===== DATA =====
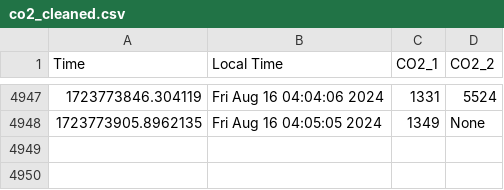
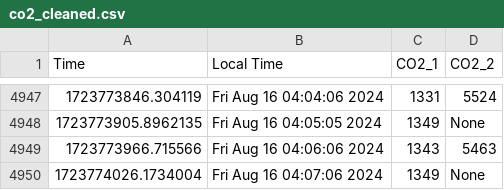
Before and after one commit to uwenji/BiolabSensors, a CSV file: data/co2_cleaned.csv, drawn as a sheet; only a part is shown, gaps mark what is left out.

```diff
--- a/data/co2_cleaned.csv
+++ b/data/co2_cleaned.csv
@@ -4948 +4948,3 @@ Time,Local Time,CO2_1,CO2_2
 1723773905.8962135,Fri Aug 16 04:05:05 2024,1349,None
+1723773966.715566,Fri Aug 16 04:06:06 2024,1343,5463
+1723774026.1734004,Fri Aug 16 04:07:06 2024,1349,None
```
Also changed, not shown: data/co2.csv.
=====
> [WHAT IS BEING ASKED] So that the copy stays exact, reproduce each record word for word and leave its images out.

> [TASK SOLUTION]
Before and after one commit to uwenji/BiolabSensors, a CSV file: data/co2_cleaned.csv, drawn as a sheet; only a part is shown, gaps mark what is left out.

```diff
--- a/data/co2_cleaned.csv
+++ b/data/co2_cleaned.csv
@@ -4948 +4948,3 @@ Time,Local Time,CO2_1,CO2_2
 1723773905.8962135,Fri Aug 16 04:05:05 2024,1349,None
+1723773966.715566,Fri Aug 16 04:06:06 2024,1343,5463
+1723774026.1734004,Fri Aug 16 04:07:06 2024,1349,None
```
Also changed, not shown: data/co2.csv.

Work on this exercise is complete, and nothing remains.